UAE's Indian community marks independence day
The country celebrates its independence from the British empire on August 15
Indians of all ages and backgrounds gathered on Thursday to celebrate their country's independence day.
A line snaked around the Consulate General of India in Dubai by 8am as people lined up to join celebrations. Some wore orange and green bindis, or flags draped over shoulders. Others wore suits and hospital scrubs, ready to go straight to work.
Guests were treated to live singing for an hour before the white, green and saffron Indian flag was unfurled at 9am, showering rose and marigold petals on the crowd below.
India’s Independence Day is celebrated on August 15 every year and marks independence from British colonial rule in 1947.
“Independence, it was not easy,” said Kiran Wagh, a banker from the city of Nashik in the western state of Maharashtra.
Our forefathers they sacrificed a lot for our country so we should respect them

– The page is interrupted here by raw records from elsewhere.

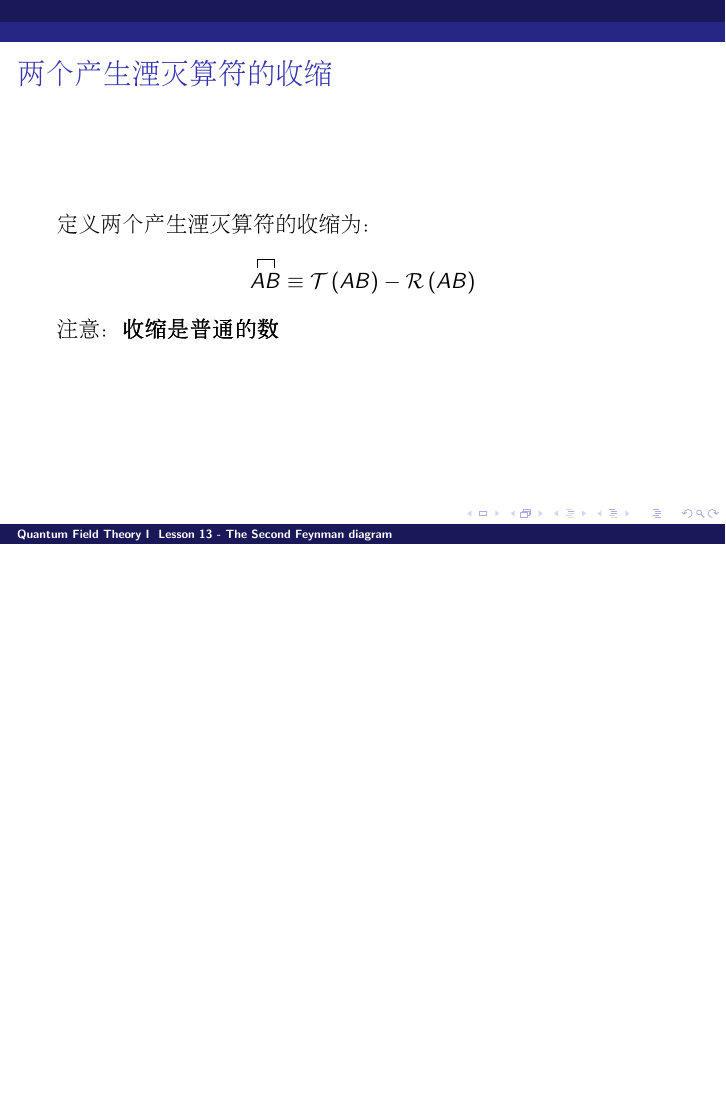
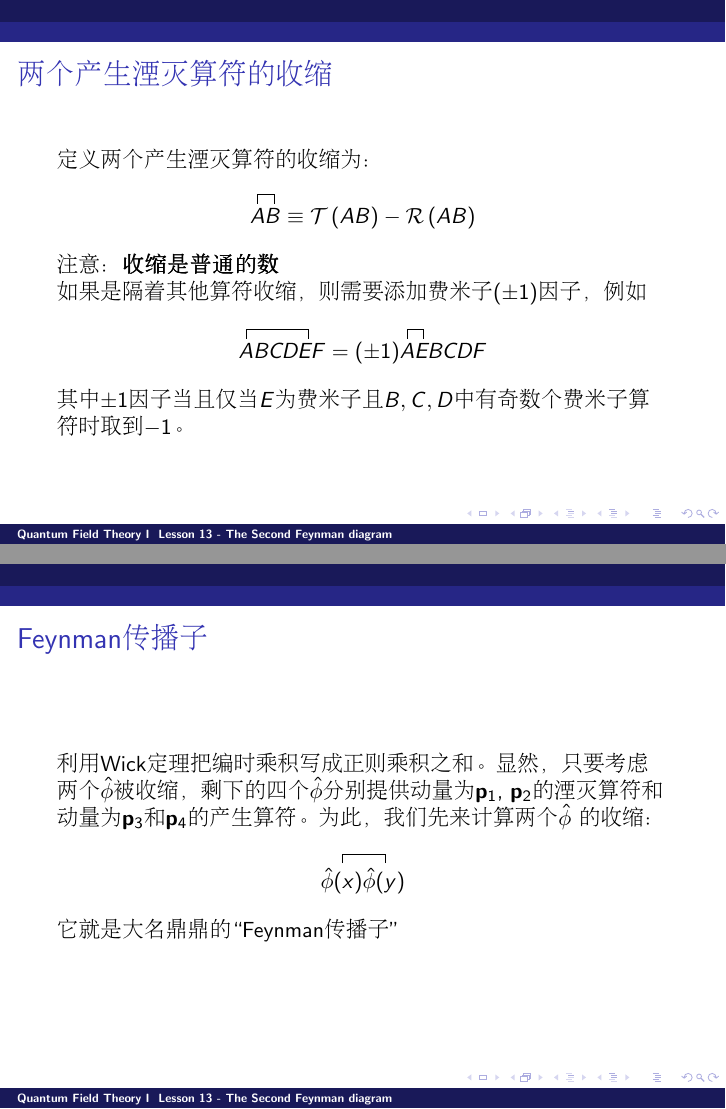
Before and after one commit to zqhuang/SYSU_QFTI, LaTeX slides (tex/Lesson13_2ndFeynmanDiagram.tex): page 9 of 19 before the commit and pages 9 and 20 of 20 after it, the two joined at a grey line, the shorter picture padded with empty space. The pictures show the PDF file Lesson13_2ndFeynmanDiagram.pdf that the author committed with the source.

Commit message:
update L13

```diff
--- a/tex/Lesson13_2ndFeynmanDiagram.tex
+++ b/tex/Lesson13_2ndFeynmanDiagram.tex
@@ -172,6 +172,12 @@ $$\rorder{\hata_{\veck_1}\adag_{\veck_2}\bdag_{\veck_3}\hatb_{\veck_4}\adag_{\ve
 \ee
 
 注意：{\bf 收缩是普通的数}
+
+如果是隔着其他算符收缩，则需要添加费米子$(\pm 1)$因子，例如
+\be
+\contraction{}{A}{BCD}{E}ABCDEF = (\pm 1)\contraction{}{A}{}{E}AEBCDF
+\ee
+其中$\pm 1$因子当且仅当$E$为费米子且$B,C,D$中有奇数个费米子算符时取到$-1$。
 
 \ech
 \end{frame}
@@ -272,8 +278,8 @@ $$\torder{ABC} = \rorder{ABC +  \contraction{}{A}{}{B}ABC + \contraction{}{A}{B}
 \skipline
 
 记这串算符乘积为 $X_1X_2\ldots X_n$，不妨设其中时间最早的算符为$X_i$ (如果有多于一个时间最早的则取最右边那个)。显然有
-$$\torder{X_1X_2\ldots X_n} = \pm \torder{X_1X_2\ldots X_{i-1}X_{i+1}\ldots X_n} X_i$$
-前面的$\pm$符号：当且仅当$X_i$是费米子的产生或湮灭算符，且$X_{i+1}X_{i+2}\ldots X_n$中有奇数个费米子的产生或湮灭算符时才取"$-$"号
+$$\torder{X_1X_2\ldots X_n} = \theta_F \torder{X_1X_2\ldots X_{i-1}X_{i+1}\ldots X_n} X_i$$
+前面的符号因子$\theta_i = \pm 1$。我们更一般地对$j\ge i$规定$theta_j = \pm 1$符号：当且仅当$X_i$是费米子的产生或湮灭算符，且$X_{j+1}X_{j+2}\ldots X_n$中有奇数个费米子的产生或湮灭算符时才取$\theta_j = -1$.
 \skipline
 
 按假设Wick定理对n-1个算符成立，$ \torder{X_1X_2\ldots X_{i-1}X_{i+1}\ldots X_n}$就等于$X_1X_2\ldots X_{i-1}X_{i+1}\ldots X_n$含一切可能收缩的正规乘积的和。
@@ -352,4 +350,15 @@ $$ -\frac{g^2}{2(3!)^2} \int d^4x\, \int d^4y\,\langle \vecp_3, \vecp_4| \torder
 \ech
 \end{frame}
 
+\begin{frame}
+\chtitle{Feynman传播子}
+\bch
+利用Wick定理把编时乘积写成正则乘积之和。显然，只要考虑两个$\hat\phi$被收缩，剩下的四个$\hat\phi$分别提供动量为$\vecp_1$, $\vecp_2$的湮灭算符和动量为$\vecp_3$和$\vecp_4$的产生算符。为此，我们先来计算两个$\hatphi$
+的收缩：
+$$\contr{\hatphi(x)}{\hatphi(y)}$$
+它就是大名鼎鼎的“Feynman传播子”
+\ech
+\end{frame}
+
+
 \end{document}
```
Also changed, not shown: tex/macros.tex (+1 -0 lines), Lesson13_2ndFeynmanDiagram.pdf, tex/Lesson13_2ndFeynmanDiagram.tex (26 more changed lines).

“Our forefathers they sacrificed a lot for our country so we should respect them. Here in the UAE it’s a very small celebration but in India everyone, irrespective of their earning, they are celebrating today.”
Mr Wagh planned to watch patriotic movies with his family after work. Some of his earliest memories are celebrating August 15 with his father as a child. Mr Wagh’s son is growing up in the UAE but he is determined that his son will have his own independence day memories in a few years.
“Now my child is one year old but he’s at home sleeping,” said Mr Wagh. “Once he grows up, I’ll bring him to the flag raising.”
Rochelle Pereira came with friends and her five-year-old daughter for the flag raising.
“Right from the time you’re in school is this something you would do from school so when you grow up you do the flag raising,” said Ms Pereira, 34, a UAE resident of eight years who is originally from Mumbai. “It's a simple thing but it has a lot of feeling.”
“My daughter’s been in the UAE since she was born so she sings [the UAE anthem] ishy bilady, so I’m trying to get her to learn about our national day.”
It will be a full day for the family. Ms Pereira and her family will visit the Catholic church in the evening for the Feast of the Assumption, which commemorates the ascension of the Virgin Mary into Heaven and falls on August 15.
The Hindu festival Raksha Bandhan also falls on Indian independence day this year. It celebrates sibling relationships.
The President, Sheikh Khalifa, sent a congratulatory message to the President of India, Ram Nath Kovin. Sheikh Mohammed bin Rashid, the Vice President and Ruler of Dubai, and Sheikh Mohamed bin Zayed, Crown Prince of Abu Dhabi and Deputy Supreme Commander of the UAE Armed Forces, also sent congratulations to President Kovind and to the Indian Prime Minister, Narendra Modi.
Independence day has special poignance for overseas residents, said Dubai resident Dhanush Acharya.
“It’s our Independence Day and we’re away from our country so that gives us the inspiration to come and be with our countrymen today,” said Mr Acharya, 30, an assistant manager born in Dubai. “When you’re away from your place, you actually know the importance of it.”
Yet the Gulf’s centuries old ties with South Asia mean the UAE can be a home away from home. Mr Acharya’s friend Ashish Singh said he did not feel any of the culture shock of coming to a foreign country when he moved from Delhi to Dubai a few years ago.
“Dubai is like a mini India,” said Mr Singh, a blockchain consultant. “Every type of Indian food you want is here, the people around you are Indians, you don’t feel like you are outside India.”
He will celebrate all day long.
“I’ll be celebrating in my office. It’s multinational and I’ve got an Indian flag and I’ll stick it up. Lunch for the office is on me today. Yesterday was Pakistan’s Independence Day and they did the same for us.”
His friend smiled. “That’s the advantage of Dubai,” said Mr Acharya. “We celebrate together.”
Updated: August 15, 2019 02:44 PM